AIM OF THE TASK → Verbatim copy without images: repeat the records in full.

[Items from a dataset]

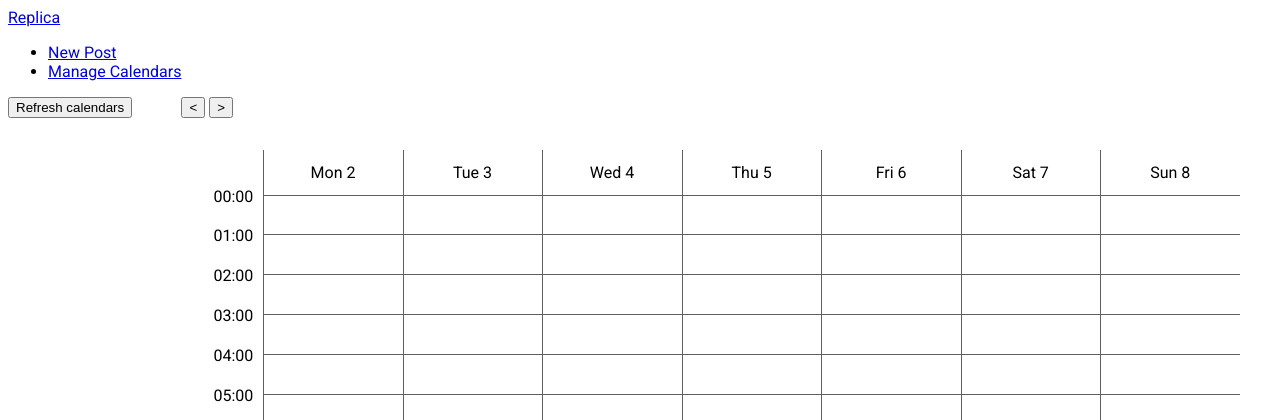
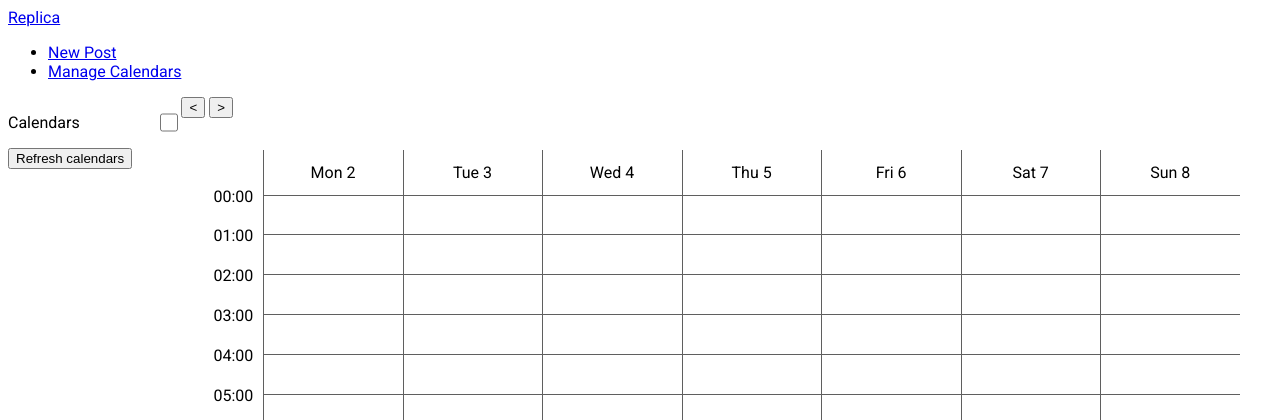
Before and after one commit to cg-Kdaf/Replica, a Flask app: page / in a window 1280 px wide. Shown: the top 420 px of the page. Run offline with Flask 2, Linux system fonts and the light colour scheme; some libraries are stand-ins or nearby versions.

Commit message:
Modify calendar title and reactivate hidden ones

```diff
--- a/src/main.py
+++ b/src/main.py
@@ -136,6 +136,14 @@ def set_cal_activated(cal_id, activation):
     conn.close()
 
 
+def set_cal_title(cal_id, title):
+    conn = get_db_connection()
+    request = f"UPDATE calendars SET title = '{title}' WHERE id = {cal_id}"
+    conn.execute(request).fetchall()
+    conn.commit()
+    conn.close()
+
+
 def refresh_calendars():
     if google_auth.is_logged_in():
         google_calendar.store_calendars()
@@ -153,13 +161,13 @@ class SocketIONameSpace(Namespace):
         elif event_name.startswith("set_cal_"):
             prop = event_name.replace("set_cal_", "")
             cal_id = data.split(" ")[0]
-            data = "".join(data.split(" ")[1:])
+            data = " ".join(data.split(" ")[1:])
             if prop == "activated":
                 set_cal_activated(cal_id, data)
             elif prop == "shown":
                 set_cal_shown(cal_id, data)
             elif prop == "title":
-                pass
+                set_cal_title(cal_id, data)
             elif prop == "color":
                 set_cal_color(cal_id, data)
         elif event_name.startswith("get_cal_"):
--- a/src/static/css/style.css
+++ b/src/static/css/style.css
@@ -17,6 +17,22 @@ body {
 
 .main-content {
     grid-column: 2;
+}
+
+.calendar-list-header {
+    display: flex;
+    align-items: center;
+    width: 100%;
+}
+
+.calendar-list-header p {
+    margin-right: auto;
+}
+
+.calendar-list-header input {
+    font: inherit;
+    width: 1.15em;
+    height: 1.15em;
 }
 
 .calendar-item {
--- a/src/static/js/script.js
+++ b/src/static/js/script.js
@@ -107,7 +107,8 @@ socket.on('message', function(event) {
 
 function remove_child_except_hidden(node, class_name) {
     var elts = node.getElementsByClassName(class_name);
-    for (var i = 0; i < elts.length; i++) {
+    var length = elts.length;
+    for (var i = length-1; i > 0; i--) {
         if (!elts[i].classList.contains('hidden')) {
             elts[i].remove();
         }
@@ -328,15 +329,24 @@ function update_cal_visibility() {
         cals_by_id[cal_id]["shown"] = 0;
     }
     update_events_visibility();
+    update_calendar_list();
     socket.emit('set_cal_shown', cal_id.toLocaleString()+" "+checked.toLocaleString());
 }
 
-// Colors
+var view_desactivated_btn = document.getElementsByClassName('calendar-list-view-desactivated')[0];
+var show_desactivated = false;
+
+view_desactivated_btn.onchange = function () {
+    show_desactivated = this.checked;
+    update_calendar_list();
+}
 
 var colorList = [ '000000', '993300', '333300', '003300', '003366', '000066', '333399', '333333',
 '660000', 'FF6633', '666633', '336633', '336666', '0066FF', '666699', '666666', 'CC3333', 'FF9933', '99CC33', '669966', '66CCCC', '3366FF', '663366', '999999', 'CC66FF', 'FFCC33', 'FFFF66', '99FF66', '99CCCC', '66CCFF', '993366', 'CCCCCC', 'FF99CC', 'FFCC99', 'FFFF99', 'CCffCC', 'CCFFff', '99CCFF', 'CC99FF', 'FFFFFF' ];
 var settings_panel = document.getElementById('calendar-settings');
+settings_panel.onclick = function(self) {self.stopPropagation();};
 var settings_desactivate_btn = document.getElementById('desactivate-cal-btn');
+var settings_title_field = settings_panel.getElementsByClassName('name')[0];
 var picker = document.getElementById('color-picker');
 var callpicker;
 function send_color(cal_id, color) {
@@ -366,12 +376,26 @@ settings_desactivate_btn.onclick = function () {
     for (var i=0;i<calendars.length; i++) {
         cals_by_id[calendars[i]["id"]] = calendars[i];
     }
-    cals_by_id[cal_id]["activated"] = 0;
-    socket.emit('set_cal_activated', cal_id+" false");
+    if (cals_by_id[cal_id]["activated"]) {
+        cals_by_id[cal_id]["activated"] = 0;
+    } else {
+        cals_by_id[cal_id]["activated"] = 1;
+    }
+    socket.emit('set_cal_activated', cal_id+" "+cals_by_id[cal_id]["activated"].toLocaleString());
     update_events_visibility();
     update_calendar_list();
 };
 
+settings_title_field.onchange = function (self) {
+    var cal_id = callpicker.parentNode.id.toLocaleString();
+    var cals_by_id = {};
+    for (var i=0;i<calendars.length; i++) {
+        cals_by_id[calendars[i]["id"]] = calendars[i];
+    }
+    cals_by_id[cal_id]["title"] = self.target.value;
+    socket.emit('set_cal_title', cal_id+" "+self.target.value);
+    update_calendar_list();
+}
 
 function update_calendar_list() {
     var calendar_list = document.getElementById("calendar-list");
@@ -386,7 +410,11 @@ function update_calendar_list() {
         cal_elt.className = "calendar-item";
         cal_elt.id = cal["id"];
         if (cal["activated"] == 0) {
-            cal_elt.style.display = "none";
+            if (show_desactivated) {
+                cal_elt.style.backgroundColor = "rgba(150,150,150, 25)";
+            }else{
+                cal_elt.style.display = "none";
+            }
         }
         var checkbox = cal_elt.children[0];
         checkbox.onchange = update_cal_visibility;
@@ -403,6 +431,7 @@ function update_calendar_list() {
             event.stopPropagation();
             settings_panel.style.display = "block";
             var actual_pos = this.getBoundingClientRect();
+            settings_title_field.value = this.parentNode.children[1].innerHTML;
             settings_panel.style.top = actual_pos.top.toLocaleString() + "px";
             settings_panel.style.left = (actual_pos.right).toLocaleString() + "px";
         };
--- a/src/templates/week_view.html
+++ b/src/templates/week_view.html
@@ -19,14 +19,19 @@
 {% endblock %}
 {% block left_side %}
 <div id="calendar-list">
+    <div class="calendar-list-header">
+        <p>Calendars</p>
+        <input class="calendar-list-view-desactivated" type="checkbox" />
+    </div>
     <div class="calendar-item hidden" id="0">
-        <input class="calendar-checkbox" type="checkbox" checked="checked" />
+        <input class="calendar-checkbox" type="checkbox" checked="checked"/>
         <p></p>
         <div class="calendar-settings-btn">
         </div>
     </div>
     <div class="hidden" id="calendar-settings" style="display: none">
         <button id="desactivate-cal-btn">X</button>
+        <input type="text" class="name" name="name" size="10">
         <div id="color-picker"></div>
     </div>
 </div>
```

RESULT →
Before and after one commit to cg-Kdaf/Replica, a Flask app: page / in a window 1280 px wide. Shown: the top 420 px of the page. Run offline with Flask 2, Linux system fonts and the light colour scheme; some libraries are stand-ins or nearby versions.

Commit message:
Modify calendar title and reactivate hidden ones

```diff
--- a/src/main.py
+++ b/src/main.py
@@ -136,6 +136,14 @@ def set_cal_activated(cal_id, activation):
     conn.close()
 
 
+def set_cal_title(cal_id, title):
+    conn = get_db_connection()
+    request = f"UPDATE calendars SET title = '{title}' WHERE id = {cal_id}"
+    conn.execute(request).fetchall()
+    conn.commit()
+    conn.close()
+
+
 def refresh_calendars():
     if google_auth.is_logged_in():
         google_calendar.store_calendars()
@@ -153,13 +161,13 @@ class SocketIONameSpace(Namespace):
         elif event_name.startswith("set_cal_"):
             prop = event_name.replace("set_cal_", "")
             cal_id = data.split(" ")[0]
-            data = "".join(data.split(" ")[1:])
+            data = " ".join(data.split(" ")[1:])
             if prop == "activated":
                 set_cal_activated(cal_id, data)
             elif prop == "shown":
                 set_cal_shown(cal_id, data)
             elif prop == "title":
-                pass
+                set_cal_title(cal_id, data)
             elif prop == "color":
                 set_cal_color(cal_id, data)
         elif event_name.startswith("get_cal_"):
--- a/src/static/css/style.css
+++ b/src/static/css/style.css
@@ -17,6 +17,22 @@ body {
 
 .main-content {
     grid-column: 2;
+}
+
+.calendar-list-header {
+    display: flex;
+    align-items: center;
+    width: 100%;
+}
+
+.calendar-list-header p {
+    margin-right: auto;
+}
+
+.calendar-list-header input {
+    font: inherit;
+    width: 1.15em;
+    height: 1.15em;
 }
 
 .calendar-item {
--- a/src/static/js/script.js
+++ b/src/static/js/script.js
@@ -107,7 +107,8 @@ socket.on('message', function(event) {
 
 function remove_child_except_hidden(node, class_name) {
     var elts = node.getElementsByClassName(class_name);
-    for (var i = 0; i < elts.length; i++) {
+    var length = elts.length;
+    for (var i = length-1; i > 0; i--) {
         if (!elts[i].classList.contains('hidden')) {
             elts[i].remove();
         }
@@ -328,15 +329,24 @@ function update_cal_visibility() {
         cals_by_id[cal_id]["shown"] = 0;
     }
     update_events_visibility();
+    update_calendar_list();
     socket.emit('set_cal_shown', cal_id.toLocaleString()+" "+checked.toLocaleString());
 }
 
-// Colors
+var view_desactivated_btn = document.getElementsByClassName('calendar-list-view-desactivated')[0];
+var show_desactivated = false;
+
+view_desactivated_btn.onchange = function () {
+    show_desactivated = this.checked;
+    update_calendar_list();
+}
 
 var colorList = [ '000000', '993300', '333300', '003300', '003366', '000066', '333399', '333333',
 '660000', 'FF6633', '666633', '336633', '336666', '0066FF', '666699', '666666', 'CC3333', 'FF9933', '99CC33', '669966', '66CCCC', '3366FF', '663366', '999999', 'CC66FF', 'FFCC33', 'FFFF66', '99FF66', '99CCCC', '66CCFF', '993366', 'CCCCCC', 'FF99CC', 'FFCC99', 'FFFF99', 'CCffCC', 'CCFFff', '99CCFF', 'CC99FF', 'FFFFFF' ];
 var settings_panel = document.getElementById('calendar-settings');
+settings_panel.onclick = function(self) {self.stopPropagation();};
 var settings_desactivate_btn = document.getElementById('desactivate-cal-btn');
+var settings_title_field = settings_panel.getElementsByClassName('name')[0];
 var picker = document.getElementById('color-picker');
 var callpicker;
 function send_color(cal_id, color) {
@@ -366,12 +376,26 @@ settings_desactivate_btn.onclick = function () {
     for (var i=0;i<calendars.length; i++) {
         cals_by_id[calendars[i]["id"]] = calendars[i];
     }
-    cals_by_id[cal_id]["activated"] = 0;
-    socket.emit('set_cal_activated', cal_id+" false");
+    if (cals_by_id[cal_id]["activated"]) {
+        cals_by_id[cal_id]["activated"] = 0;
+    } else {
+        cals_by_id[cal_id]["activated"] = 1;
+    }
+    socket.emit('set_cal_activated', cal_id+" "+cals_by_id[cal_id]["activated"].toLocaleString());
     update_events_visibility();
     update_calendar_list();
 };
 
+settings_title_field.onchange = function (self) {
+    var cal_id = callpicker.parentNode.id.toLocaleString();
+    var cals_by_id = {};
+    for (var i=0;i<calendars.length; i++) {
+        cals_by_id[calendars[i]["id"]] = calendars[i];
+    }
+    cals_by_id[cal_id]["title"] = self.target.value;
+    socket.emit('set_cal_title', cal_id+" "+self.target.value);
+    update_calendar_list();
+}
 
 function update_calendar_list() {
     var calendar_list = document.getElementById("calendar-list");
@@ -386,7 +410,11 @@ function update_calendar_list() {
         cal_elt.className = "calendar-item";
         cal_elt.id = cal["id"];
         if (cal["activated"] == 0) {
-            cal_elt.style.display = "none";
+            if (show_desactivated) {
+                cal_elt.style.backgroundColor = "rgba(150,150,150, 25)";
+            }else{
+                cal_elt.style.display = "none";
+            }
         }
         var checkbox = cal_elt.children[0];
         checkbox.onchange = update_cal_visibility;
@@ -403,6 +431,7 @@ function update_calendar_list() {
             event.stopPropagation();
             settings_panel.style.display = "block";
             var actual_pos = this.getBoundingClientRect();
+            settings_title_field.value = this.parentNode.children[1].innerHTML;
             settings_panel.style.top = actual_pos.top.toLocaleString() + "px";
             settings_panel.style.left = (actual_pos.right).toLocaleString() + "px";
         };
--- a/src/templates/week_view.html
+++ b/src/templates/week_view.html
@@ -19,14 +19,19 @@
 {% endblock %}
 {% block left_side %}
 <div id="calendar-list">
+    <div class="calendar-list-header">
+        <p>Calendars</p>
+        <input class="calendar-list-view-desactivated" type="checkbox" />
+    </div>
     <div class="calendar-item hidden" id="0">
-        <input class="calendar-checkbox" type="checkbox" checked="checked" />
+        <input class="calendar-checkbox" type="checkbox" checked="checked"/>
         <p></p>
         <div class="calendar-settings-btn">
         </div>
     </div>
     <div class="hidden" id="calendar-settings" style="display: none">
         <button id="desactivate-cal-btn">X</button>
+        <input type="text" class="name" name="name" size="10">
         <div id="color-picker"></div>
     </div>
 </div>
```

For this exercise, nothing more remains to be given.